The horror of pregnancy is the subject at the forefront of Alice Lowe’s frightfully funny horror comedy, Prevenge. Widowed Ruth (Lowe) is seven months pregnant with her first child. Facing the life changing event alone, Ruth hears her unborn baby’s voice from within and embarks on a murderous rampage, doing away with anyone who crosses her. Prevenge has it all, it’s sharply funny, menacingly mean-spirited and incorporates dark drama amongst the laughs and blood shed. It’s a genre film with so many layers which is reflected in the lead character Ruth.
Alice Lowe showcases her talents for writing, acting and now directing, creating an unforgettable and dynamic character while breaking taboos when it comes to female roles in media. Lowe intended to create a character who was both sympathetic and villainous. Ruth is the ultimate horror anti-heroine. To a degree the audience roots for her as she experiences sadness and loneliness with her pregnancy but at the same time she pulls no punches and sets out for nasty, bloody revenge, leaving a trail of carnage in her wake. She is complex and challenging which is incredibly refreshing to see.
Lowe’s chemistry with her co-performers in the film is excellent particularly with Jo Hartley as The Midwife. Hartley plays the character as warm and concerned while engaging in witty dialogue with Lowe’s Ruth. Both actresses have starred in two of the best British horror/comedy films in recent years, Inbred (2011) (for Hartley) and Sightseers (2012) (for Lowe); it’s an absolute treat to see them on screen together as they are both exceptionally talented and play drama and comedy equally well. Tom Davis is wickedly hilarious as ‘DJ Dan’ in one of the film’s earliest scenes. Expect gross out humour and to laugh out loud until your sides split during this bizarre disco sequence. It’s a brilliant mix of Lowe’s twisted sense of humour accompanied by intense, nerve shredding horror.

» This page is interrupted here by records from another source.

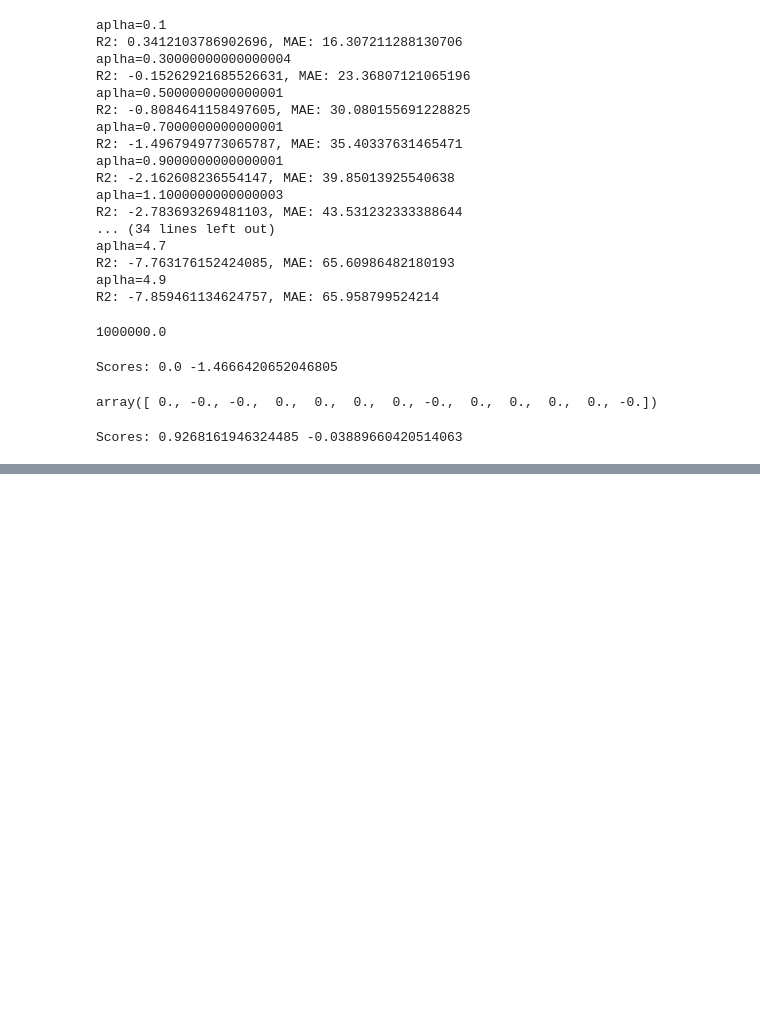
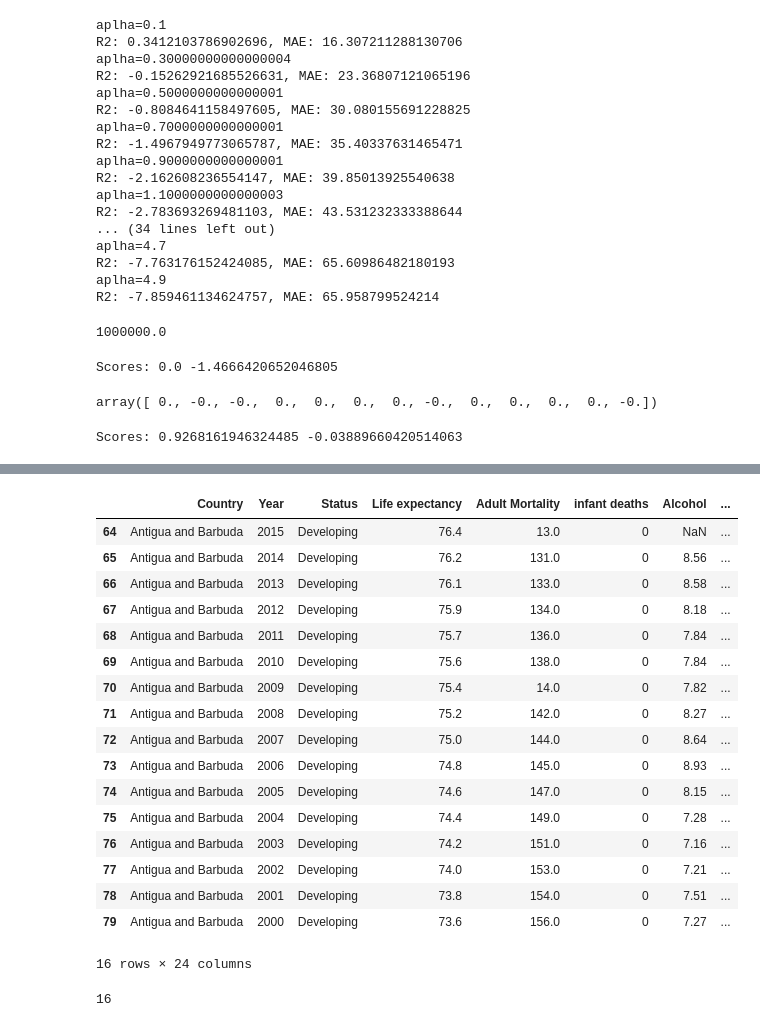
Before and after one commit to nchubuk/study_CL, a Jupyter notebook: ML/hw_02.ipynb, the cells around one changed output, grey strips where cells are left out. Cells and saved outputs as stored; diff of their text form; code cells hidden in the pictures; blank space fills up the shorter version.

```diff
--- a/ML/hw_02.ipynb
+++ b/ML/hw_02.ipynb
@@ -395,0 +678,25 @@ Scores: 0.9268161946324485 -0.03889660420514063
+# %%
+data[data.Country == 'Antigua and Barbuda']
+# %% [output]
+|  | Country | Year | Status | Life expectancy | Adult Mortality | infant deaths | Alcohol | ... |
+| 64 | Antigua and Barbuda | 2015 | Developing | 76.4 | 13.0 | 0 | NaN | ... |
+| 65 | Antigua and Barbuda | 2014 | Developing | 76.2 | 131.0 | 0 | 8.56 | ... |
+| 66 | Antigua and Barbuda | 2013 | Developing | 76.1 | 133.0 | 0 | 8.58 | ... |
+| 67 | Antigua and Barbuda | 2012 | Developing | 75.9 | 134.0 | 0 | 8.18 | ... |
+| 68 | Antigua and Barbuda | 2011 | Developing | 75.7 | 136.0 | 0 | 7.84 | ... |
+| 69 | Antigua and Barbuda | 2010 | Developing | 75.6 | 138.0 | 0 | 7.84 | ... |
+| 70 | Antigua and Barbuda | 2009 | Developing | 75.4 | 14.0 | 0 | 7.82 | ... |
+| 71 | Antigua and Barbuda | 2008 | Developing | 75.2 | 142.0 | 0 | 8.27 | ... |
+| 72 | Antigua and Barbuda | 2007 | Developing | 75.0 | 144.0 | 0 | 8.64 | ... |
+| 73 | Antigua and Barbuda | 2006 | Developing | 74.8 | 145.0 | 0 | 8.93 | ... |
+| 74 | Antigua and Barbuda | 2005 | Developing | 74.6 | 147.0 | 0 | 8.15 | ... |
+| 75 | Antigua and Barbuda | 2004 | Developing | 74.4 | 149.0 | 0 | 7.28 | ... |
+| 76 | Antigua and Barbuda | 2003 | Developing | 74.2 | 151.0 | 0 | 7.16 | ... |
+| 77 | Antigua and Barbuda | 2002 | Developing | 74.0 | 153.0 | 0 | 7.21 | ... |
+| 78 | Antigua and Barbuda | 2001 | Developing | 73.8 | 154.0 | 0 | 7.51 | ... |
+| 79 | Antigua and Barbuda | 2000 | Developing | 73.6 | 156.0 | 0 | 7.27 | ... |
+16 rows × 24 columns
+# %%
+data[data.Country == 'Antigua and Barbuda'].shape[0] # решаю удалить колонку Population, а то потеряю страны
+# %% [output]
+16
```
Also changed, not shown: parts of 31 cells of this notebook.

The film has a surreal tone to it and it can be viewed as a mixture of genres. Essentially it’s a very well done slasher film with a rising body count, creative kills and features a killer with strong characterisation. It’s also an emotional drama that deals with very real subjects of impending parenthood and grief. Lowe uses the fantastical horror element as a metaphor to depict a realistic situation exceptionally well. It’s a well rounded film and nothing feels wasted. The stunning scenery of Pembrokeshire and the bright lights of Cardiff are beautifully captured with the cinematography. Shots of Ruth in her Halloween costume (featured on the poster) wandering the streets of Cardiff amidst all the drunken chaos is a frantic but an incredibly awesome film moment.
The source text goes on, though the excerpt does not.